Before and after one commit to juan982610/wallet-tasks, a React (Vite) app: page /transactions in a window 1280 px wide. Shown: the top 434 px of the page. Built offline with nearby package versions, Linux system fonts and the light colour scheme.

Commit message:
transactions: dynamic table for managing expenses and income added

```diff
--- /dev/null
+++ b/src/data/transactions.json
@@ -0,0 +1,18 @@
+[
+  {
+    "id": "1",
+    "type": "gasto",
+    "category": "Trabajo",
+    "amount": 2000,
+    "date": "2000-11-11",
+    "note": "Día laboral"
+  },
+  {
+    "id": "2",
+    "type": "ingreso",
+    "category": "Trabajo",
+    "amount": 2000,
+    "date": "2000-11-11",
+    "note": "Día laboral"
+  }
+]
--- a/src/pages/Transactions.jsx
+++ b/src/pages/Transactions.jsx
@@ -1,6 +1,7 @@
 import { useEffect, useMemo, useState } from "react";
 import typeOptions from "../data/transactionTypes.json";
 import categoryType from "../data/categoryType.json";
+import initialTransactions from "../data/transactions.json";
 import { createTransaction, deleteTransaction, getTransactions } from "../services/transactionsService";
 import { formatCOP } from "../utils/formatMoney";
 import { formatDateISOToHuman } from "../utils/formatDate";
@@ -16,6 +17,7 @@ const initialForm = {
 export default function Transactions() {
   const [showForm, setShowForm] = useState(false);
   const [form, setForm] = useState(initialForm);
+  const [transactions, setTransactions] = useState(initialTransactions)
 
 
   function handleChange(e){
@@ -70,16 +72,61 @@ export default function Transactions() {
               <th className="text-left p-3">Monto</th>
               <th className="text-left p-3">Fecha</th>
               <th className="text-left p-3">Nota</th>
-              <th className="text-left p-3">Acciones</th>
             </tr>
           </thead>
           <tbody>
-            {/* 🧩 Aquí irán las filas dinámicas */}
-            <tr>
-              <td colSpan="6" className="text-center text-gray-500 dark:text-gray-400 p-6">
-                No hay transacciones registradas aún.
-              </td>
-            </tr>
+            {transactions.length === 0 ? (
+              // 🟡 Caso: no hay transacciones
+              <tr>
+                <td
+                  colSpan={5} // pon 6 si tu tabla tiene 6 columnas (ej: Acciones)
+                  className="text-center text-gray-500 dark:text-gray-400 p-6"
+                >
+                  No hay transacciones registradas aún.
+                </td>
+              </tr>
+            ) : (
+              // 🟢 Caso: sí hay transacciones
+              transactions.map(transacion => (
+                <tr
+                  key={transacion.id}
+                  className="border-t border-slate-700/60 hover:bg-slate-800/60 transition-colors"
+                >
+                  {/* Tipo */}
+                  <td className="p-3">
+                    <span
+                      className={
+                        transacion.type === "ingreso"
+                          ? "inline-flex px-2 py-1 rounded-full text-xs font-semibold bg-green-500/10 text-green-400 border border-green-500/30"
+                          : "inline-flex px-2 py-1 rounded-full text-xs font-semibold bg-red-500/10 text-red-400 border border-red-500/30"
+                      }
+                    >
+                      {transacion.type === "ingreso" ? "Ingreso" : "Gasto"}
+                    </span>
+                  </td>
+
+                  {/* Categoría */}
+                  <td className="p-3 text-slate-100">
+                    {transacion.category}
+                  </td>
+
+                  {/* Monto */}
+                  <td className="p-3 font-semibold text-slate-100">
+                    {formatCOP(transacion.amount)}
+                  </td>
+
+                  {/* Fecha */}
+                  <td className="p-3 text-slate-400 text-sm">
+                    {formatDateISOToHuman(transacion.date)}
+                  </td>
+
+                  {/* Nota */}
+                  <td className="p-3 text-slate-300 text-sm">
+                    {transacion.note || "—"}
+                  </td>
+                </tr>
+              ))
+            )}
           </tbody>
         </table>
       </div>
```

※ ※ ※

**Your instructions**
Lines above containing "full": give their number only.

**Written answer**
2